[Extracted data — start]

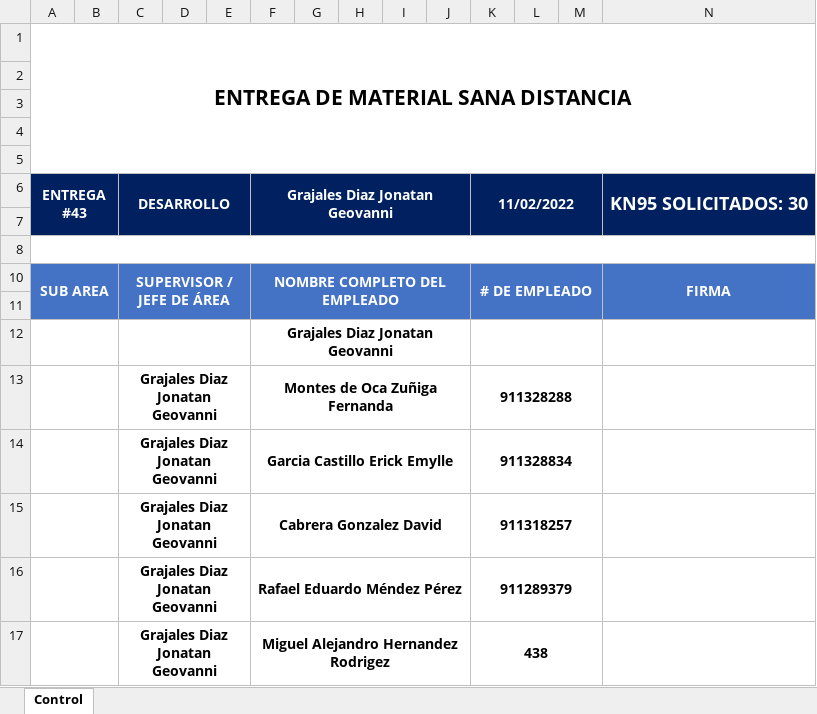
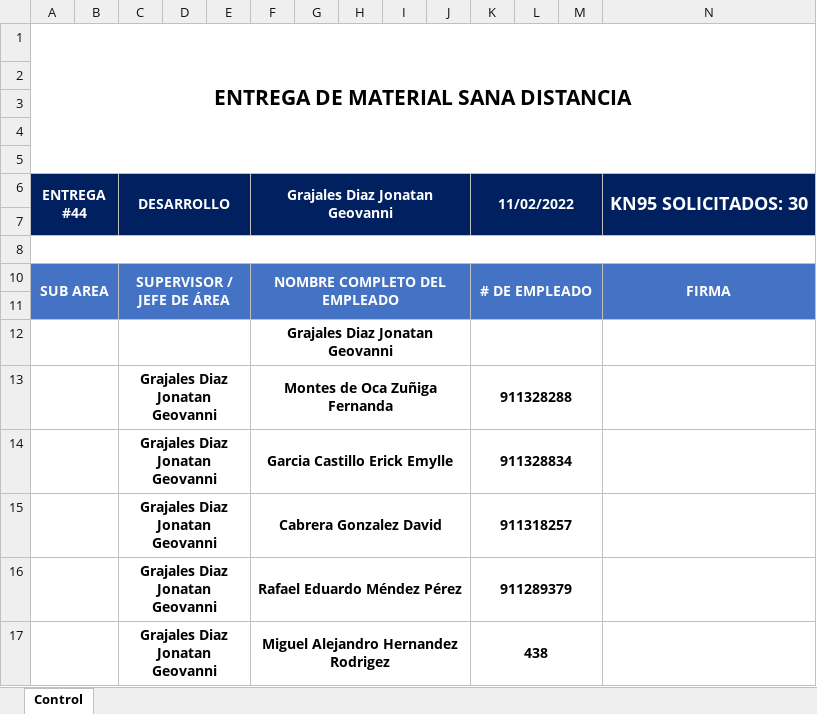
Before and after one commit to re307Desarrollo/CapacitacionDesarrollo, an Excel workbook: Archivos Excel/PedidoCubrebocas.xlsx, sheet Control, drawn as a sheet; values as stored, in another font and other column widths than the file's, no borders; charts and pictures not drawn; the diff names each change by its address in the sheet, - before the commit and + after, or states it on an @@ line.

```diff
--- a/Archivos Excel/PedidoCubrebocas.xlsx (sheet Control)
+++ b/Archivos Excel/PedidoCubrebocas.xlsx (sheet Control)
-A6: ENTREGA #43
+A6: ENTREGA #44
```
Also changed, not shown: 6 other files.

[Extracted data — finish]

[Task item]
The entire listing above, word for word and without pictures, is what should be output.

[Answer area]
Before and after one commit to re307Desarrollo/CapacitacionDesarrollo, an Excel workbook: Archivos Excel/PedidoCubrebocas.xlsx, sheet Control, drawn as a sheet; values as stored, in another font and other column widths than the file's, no borders; charts and pictures not drawn; the diff names each change by its address in the sheet, - before the commit and + after, or states it on an @@ line.

```diff
--- a/Archivos Excel/PedidoCubrebocas.xlsx (sheet Control)
+++ b/Archivos Excel/PedidoCubrebocas.xlsx (sheet Control)
-A6: ENTREGA #43
+A6: ENTREGA #44
```
Also changed, not shown: 6 other files.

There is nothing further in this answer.